The required lines are those that contain "return"; pull them out of the data and copy them.

[Dataset entries Boundary: Start]

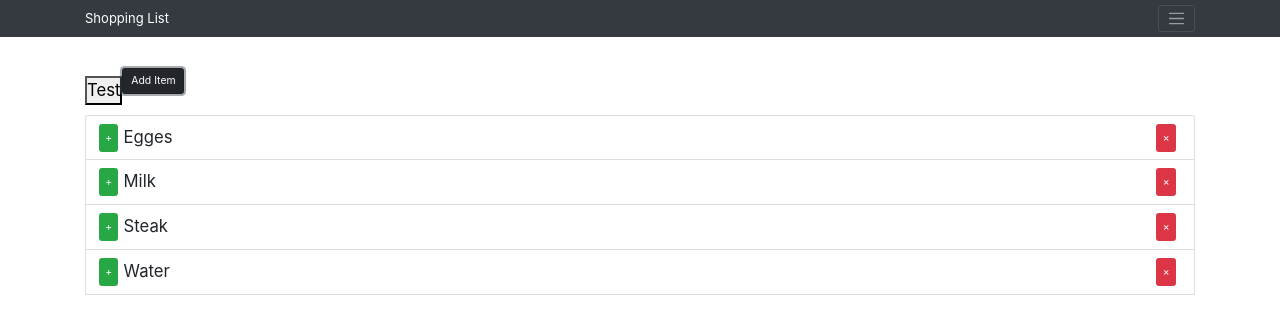
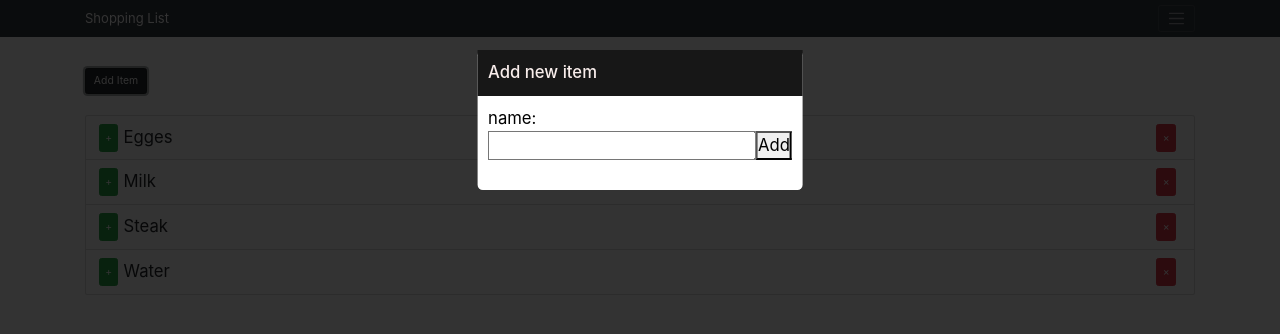
Before and after one commit to MotiLM2003/mern-simple-shipping-list, a React (Create React App) app in the folder client/: page / in a window 1280 px wide. Both pictures are taken after a click on the button "Add Item". Shown: the top 334 px of the page. Built offline with nearby package versions, Linux system fonts and the light colour scheme.

Commit message:
:apple: completed item and item model redux and basics

```diff
--- a/client/src/actions/itemModelActions.js
+++ b/client/src/actions/itemModelActions.js
@@ -10,6 +10,6 @@ export const updateModel = (model) => ({
   payload: model,
 });
 
-// export const closeMode = () => ({
-//   type : ItemsModelTyps.CLOSE
-// })
+export const closeModel = () => ({
+  type: ItemsModelTyps.CLOSE_MODEL,
+});
--- a/client/src/components/ShoppingList/ShoppingList.js
+++ b/client/src/components/ShoppingList/ShoppingList.js
@@ -10,7 +10,11 @@ import {
   updateItem,
 } from '../../actions/itemAction';
 
-import { setStatus, updateModel } from '../../actions/itemModelActions';
+import {
+  setStatus,
+  updateModel,
+  closeModel,
+} from '../../actions/itemModelActions';
 import PropsTypes from 'prop-types';
 import ShoppingListItem from './ShoppingListItem';
 
@@ -22,6 +26,7 @@ const ShoppingList = ({
   updateItem,
   setStatus,
   updateModel,
+  closeModel,
 }) => {
   const newItemNameRef = useRef();
 
@@ -39,39 +44,55 @@ const ShoppingList = ({
     deleteItem(id);
   };
 
-  const onUpdateModel = (itemModel) => {
-    const model = {
-      header: 'Updated Redux header',
-      jsx: <div>Hello world</div>,
-      isOpen: true,
-    };
-    updateModel(itemModel);
-  };
+  const renderNewItem = () => ({
+    header: 'Add new item',
+    jsx: (
+      <div>
+        <div>name:</div>
+        <diiv>
+          <input type='text' ref={newItemNameRef} />
+          <button
+            onClick={() => {
+              addItem({ name: newItemNameRef.current.value });
+              closeModel();
+            }}
+          >
+            Add
+          </button>
+        </diiv>
+      </div>
+    ),
+    isOpen: true,
+  });
 
-  // const renderNewItem = () => ({
-  //   header: 'Add new item',
-  //   jsx: (
-  //     <div>
-  //       <div>name:</div>
-  //       <diiv>
-  //         <input type='text' ref={newItemNameRef} />
-  //         <button
-  //           onClick={() => {
-  //             // addItem({name});
-  //           }}
-  //         >
-  //           Add
-  //         </button>
-  //       </diiv>
-  //     </div>
-  //   ),
-  //   isOpen: true,
-  // });
+  const renderUpdateItem = (item) => ({
+    header: 'Update shopping item',
+    jsx: (
+      <div>
+        <div>name:</div>
+        <div>
+          <input type='text' ref={newItemNameRef} defaultValue={item.name} />
+          <button
+            onClick={() => {
+              onUpdate({ ...item, name: newItemNameRef.current.value });
+              closeModel();
+            }}
+          >
+            Update
+          </button>
+        </div>
+      </div>
+    ),
+    isOpen: true,
+  });
 
   return (
     <Container>
-      <button onClick={onUpdateModel}>Test</button>
-      <Button color='dark' style={{ marginBottom: '2rem' }}>
+      <Button
+        color='dark'
+        style={{ marginBottom: '2rem' }}
+        onClick={() => updateModel(renderNewItem())}
+      >
         Add Item
       </Button>
 
@@ -81,7 +102,9 @@ const ShoppingList = ({
             <ShoppingListItem
               key={item.id}
               item={item}
-              onUpdate={onUpdate}
+              onUpdate={() => {
+                updateModel(renderUpdateItem(item));
+              }}
               onDelete={onDelete}
             />
           );
@@ -111,4 +134,5 @@ export default connect(stateToProps, {
   updateItem,
   setStatus,
   updateModel,
+  closeModel,
 })(ShoppingList);
--- a/client/src/reducers/itemModelReducer.js
+++ b/client/src/reducers/itemModelReducer.js
@@ -15,9 +15,9 @@ export default (state = intialState, action) => {
     case ItemsModelTyps.UPDATE_MODEL: {
       return { ...action.payload };
     }
-    // case ItemsModelTyps.CLOSE_MODEL: {
-    //   return state;
-    // }
+    case ItemsModelTyps.CLOSE_MODEL: {
+      return { ...intialState };
+    }
   }
 
   return state;
--- a/client/src/reducers/itemReducer.js
+++ b/client/src/reducers/itemReducer.js
@@ -37,11 +37,12 @@ export default (state = initialState, action) => {
     }
 
     case UPDATE_ITEM: {
-      console.log('in update item');
       return {
         ...state,
         items: state.items.map((item) => {
-          return item;
+          console.log(action.payload);
+          const newItem = item.id === action.payload.id ? action.payload : item;
+          return newItem;
         }),
       };
     }
```
Also changed, not shown: 1 other file (tests, documents, lock files or other folders).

[Dataset entries Boundary: End]

## [Result of the task]
   return (
       return { ...action.payload };
-    //   return state;
+      return { ...intialState };
   return state;
       return {
-          return item;
+          return newItem;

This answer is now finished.